> TASK REQUIREMENTS: Check each line of the records below and collect those holding "ModuloConfig".

——

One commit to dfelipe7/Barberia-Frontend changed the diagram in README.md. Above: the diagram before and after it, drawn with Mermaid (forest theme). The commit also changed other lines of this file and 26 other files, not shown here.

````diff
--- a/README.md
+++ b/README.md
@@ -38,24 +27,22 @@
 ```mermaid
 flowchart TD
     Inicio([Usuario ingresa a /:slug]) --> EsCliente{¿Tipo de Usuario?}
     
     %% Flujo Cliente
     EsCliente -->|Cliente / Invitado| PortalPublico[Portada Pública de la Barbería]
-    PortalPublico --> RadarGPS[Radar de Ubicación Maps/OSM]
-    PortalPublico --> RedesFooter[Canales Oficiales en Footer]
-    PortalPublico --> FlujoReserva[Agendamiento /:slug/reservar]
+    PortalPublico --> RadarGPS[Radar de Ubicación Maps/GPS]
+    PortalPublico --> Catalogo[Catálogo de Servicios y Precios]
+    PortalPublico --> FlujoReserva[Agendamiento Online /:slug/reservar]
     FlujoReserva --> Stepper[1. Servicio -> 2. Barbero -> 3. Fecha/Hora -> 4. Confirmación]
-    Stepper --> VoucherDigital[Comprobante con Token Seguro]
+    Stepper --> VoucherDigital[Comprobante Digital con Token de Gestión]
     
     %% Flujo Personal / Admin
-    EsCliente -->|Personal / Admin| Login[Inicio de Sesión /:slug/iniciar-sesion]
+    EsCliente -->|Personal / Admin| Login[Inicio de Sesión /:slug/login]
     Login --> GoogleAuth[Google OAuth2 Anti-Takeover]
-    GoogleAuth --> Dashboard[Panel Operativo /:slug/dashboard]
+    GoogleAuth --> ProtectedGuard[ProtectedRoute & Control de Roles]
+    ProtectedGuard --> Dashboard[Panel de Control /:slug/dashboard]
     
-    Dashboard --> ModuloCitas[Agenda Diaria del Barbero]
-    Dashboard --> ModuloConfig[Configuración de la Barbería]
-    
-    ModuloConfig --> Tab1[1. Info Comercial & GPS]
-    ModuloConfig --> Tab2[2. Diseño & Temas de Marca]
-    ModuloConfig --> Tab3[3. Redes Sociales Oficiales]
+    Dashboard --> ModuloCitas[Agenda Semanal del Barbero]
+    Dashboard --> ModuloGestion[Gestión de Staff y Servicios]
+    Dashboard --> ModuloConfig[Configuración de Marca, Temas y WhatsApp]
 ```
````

——

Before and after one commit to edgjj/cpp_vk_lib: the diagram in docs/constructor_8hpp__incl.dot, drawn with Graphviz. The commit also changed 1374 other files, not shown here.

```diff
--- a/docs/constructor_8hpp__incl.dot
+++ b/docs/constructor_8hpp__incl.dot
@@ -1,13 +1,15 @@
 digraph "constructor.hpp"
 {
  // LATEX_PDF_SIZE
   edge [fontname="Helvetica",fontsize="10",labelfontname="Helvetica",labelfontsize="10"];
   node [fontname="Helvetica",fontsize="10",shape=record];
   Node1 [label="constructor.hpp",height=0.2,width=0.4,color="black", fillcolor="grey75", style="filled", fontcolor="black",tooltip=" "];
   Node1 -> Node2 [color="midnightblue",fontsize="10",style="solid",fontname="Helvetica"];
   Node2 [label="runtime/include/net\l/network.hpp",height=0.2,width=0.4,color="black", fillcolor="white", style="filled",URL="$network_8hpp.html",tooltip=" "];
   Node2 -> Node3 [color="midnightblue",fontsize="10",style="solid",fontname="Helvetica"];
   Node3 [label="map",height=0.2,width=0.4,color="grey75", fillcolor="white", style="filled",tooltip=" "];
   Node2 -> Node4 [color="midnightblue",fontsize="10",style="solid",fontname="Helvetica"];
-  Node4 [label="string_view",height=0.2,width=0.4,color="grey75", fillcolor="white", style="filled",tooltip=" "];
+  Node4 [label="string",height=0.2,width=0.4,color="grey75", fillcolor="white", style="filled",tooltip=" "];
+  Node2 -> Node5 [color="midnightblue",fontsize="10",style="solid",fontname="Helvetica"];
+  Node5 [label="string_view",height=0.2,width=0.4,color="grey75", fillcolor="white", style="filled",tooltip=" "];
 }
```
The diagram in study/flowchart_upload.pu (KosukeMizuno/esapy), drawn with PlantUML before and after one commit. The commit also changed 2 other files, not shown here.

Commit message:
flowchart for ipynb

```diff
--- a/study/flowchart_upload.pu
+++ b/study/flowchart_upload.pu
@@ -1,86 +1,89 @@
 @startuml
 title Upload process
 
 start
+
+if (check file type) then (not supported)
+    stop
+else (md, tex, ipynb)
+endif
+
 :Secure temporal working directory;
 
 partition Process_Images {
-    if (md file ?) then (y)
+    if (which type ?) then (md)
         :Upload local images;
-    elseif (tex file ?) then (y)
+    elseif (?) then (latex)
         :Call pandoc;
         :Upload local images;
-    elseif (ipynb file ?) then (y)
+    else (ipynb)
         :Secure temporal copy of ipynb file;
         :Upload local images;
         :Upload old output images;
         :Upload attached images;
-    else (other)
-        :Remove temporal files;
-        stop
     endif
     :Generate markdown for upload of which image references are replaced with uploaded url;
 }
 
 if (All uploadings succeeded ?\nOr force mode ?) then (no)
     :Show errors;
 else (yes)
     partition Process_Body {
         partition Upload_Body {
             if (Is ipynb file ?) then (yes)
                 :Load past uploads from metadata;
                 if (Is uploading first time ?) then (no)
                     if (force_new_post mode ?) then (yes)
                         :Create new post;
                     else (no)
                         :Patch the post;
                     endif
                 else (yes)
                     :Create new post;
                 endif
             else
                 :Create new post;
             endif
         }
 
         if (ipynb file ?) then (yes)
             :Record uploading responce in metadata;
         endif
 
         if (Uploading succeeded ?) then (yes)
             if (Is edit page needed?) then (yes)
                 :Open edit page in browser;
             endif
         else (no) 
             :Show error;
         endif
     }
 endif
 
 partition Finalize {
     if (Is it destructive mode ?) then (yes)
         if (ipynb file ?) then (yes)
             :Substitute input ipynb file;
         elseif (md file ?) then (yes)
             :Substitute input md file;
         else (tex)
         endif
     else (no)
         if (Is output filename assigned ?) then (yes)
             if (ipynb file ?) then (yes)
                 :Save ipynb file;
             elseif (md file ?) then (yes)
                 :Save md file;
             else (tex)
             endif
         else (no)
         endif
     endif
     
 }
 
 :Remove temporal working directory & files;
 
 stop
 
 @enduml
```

——

> ANSWER:
-    Dashboard --> ModuloConfig[Configuración de la Barbería]
-    ModuloConfig --> Tab1[1. Info Comercial & GPS]
-    ModuloConfig --> Tab2[2. Diseño & Temas de Marca]
-    ModuloConfig --> Tab3[3. Redes Sociales Oficiales]
+    Dashboard --> ModuloConfig[Configuración de Marca, Temas y WhatsApp]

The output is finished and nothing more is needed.